Skip the images and return the records below exactly.

- Input records -
*** Block opens ***
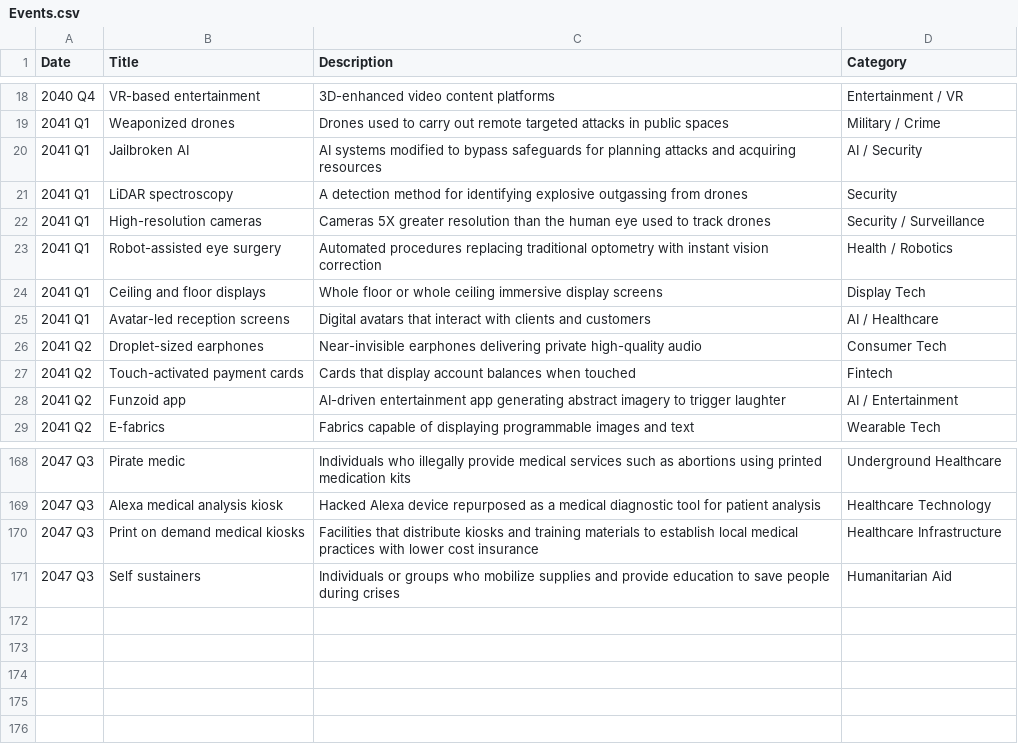
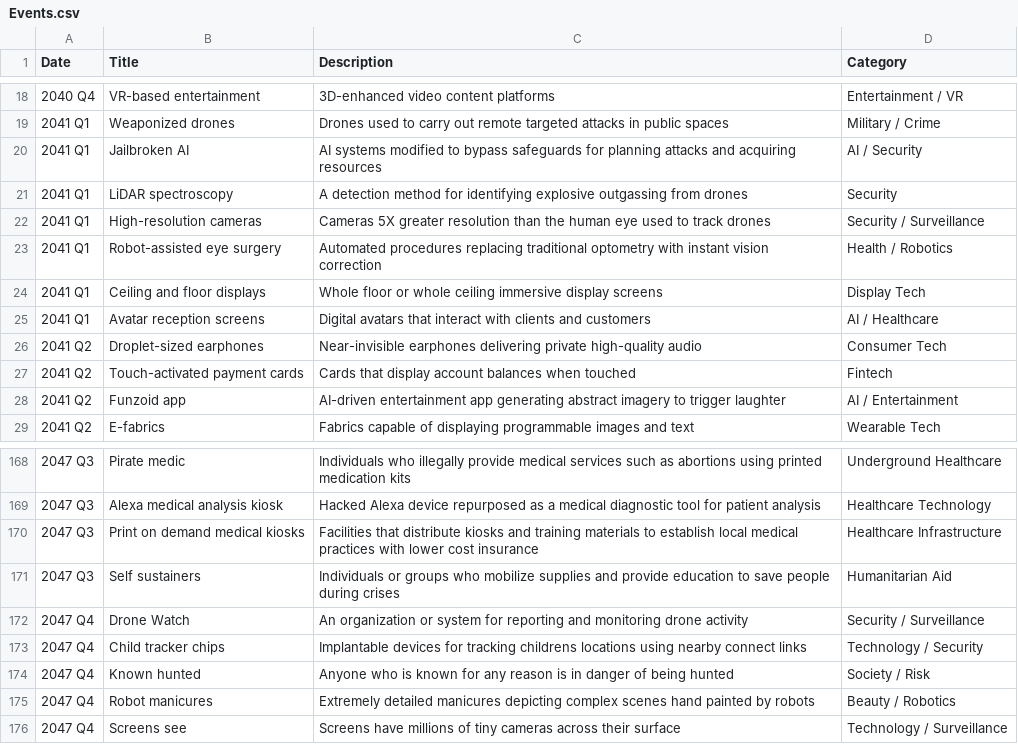
Before and after one commit to CytheCy/in20xx, a CSV file: Events.csv, drawn as a sheet; only a part is shown, gaps mark what is left out.

Commit message:
47 Q4

```diff
--- a/Events.csv
+++ b/Events.csv
@@ -24,3 +24,3 @@ Date,Title,Description,Category
 2041 Q1,Ceiling and floor displays,Whole floor or whole ceiling immersive display screens,Display Tech
-2041 Q1,Avatar-led reception screens,Digital avatars that interact with clients and customers,AI / Healthcare
+2041 Q1,Avatar reception screens,Digital avatars that interact with clients and customers,AI / Healthcare
 2041 Q2,Droplet-sized earphones,Near-invisible earphones delivering private high-quality audio,Consumer Tech
@@ -171 +171,6 @@ Date,Title,Description,Category
 2047 Q3,Self sustainers,Individuals or groups who mobilize supplies and provide education to save people during crises,Humanitarian Aid
+2047 Q4,Drone Watch,An organization or system for reporting and monitoring drone activity,Security / Surveillance
+2047 Q4,Child tracker chips,Implantable devices for tracking childrens locations using nearby connect links,Technology / Security
+2047 Q4,Known hunted,Anyone who is known for any reason is in danger of being hunted,Society / Risk
+2047 Q4,Robot manicures,Extremely detailed manicures depicting complex scenes hand painted by robots,Beauty / Robotics
+2047 Q4,Screens see,Screens have millions of tiny cameras across their surface,Technology / Surveillance
```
*** Block closes ***
- Answer to the problem -
Before and after one commit to CytheCy/in20xx, a CSV file: Events.csv, drawn as a sheet; only a part is shown, gaps mark what is left out.

Commit message:
47 Q4

```diff
--- a/Events.csv
+++ b/Events.csv
@@ -24,3 +24,3 @@ Date,Title,Description,Category
 2041 Q1,Ceiling and floor displays,Whole floor or whole ceiling immersive display screens,Display Tech
-2041 Q1,Avatar-led reception screens,Digital avatars that interact with clients and customers,AI / Healthcare
+2041 Q1,Avatar reception screens,Digital avatars that interact with clients and customers,AI / Healthcare
 2041 Q2,Droplet-sized earphones,Near-invisible earphones delivering private high-quality audio,Consumer Tech
@@ -171 +171,6 @@ Date,Title,Description,Category
 2047 Q3,Self sustainers,Individuals or groups who mobilize supplies and provide education to save people during crises,Humanitarian Aid
+2047 Q4,Drone Watch,An organization or system for reporting and monitoring drone activity,Security / Surveillance
+2047 Q4,Child tracker chips,Implantable devices for tracking childrens locations using nearby connect links,Technology / Security
+2047 Q4,Known hunted,Anyone who is known for any reason is in danger of being hunted,Society / Risk
+2047 Q4,Robot manicures,Extremely detailed manicures depicting complex scenes hand painted by robots,Beauty / Robotics
+2047 Q4,Screens see,Screens have millions of tiny cameras across their surface,Technology / Surveillance
```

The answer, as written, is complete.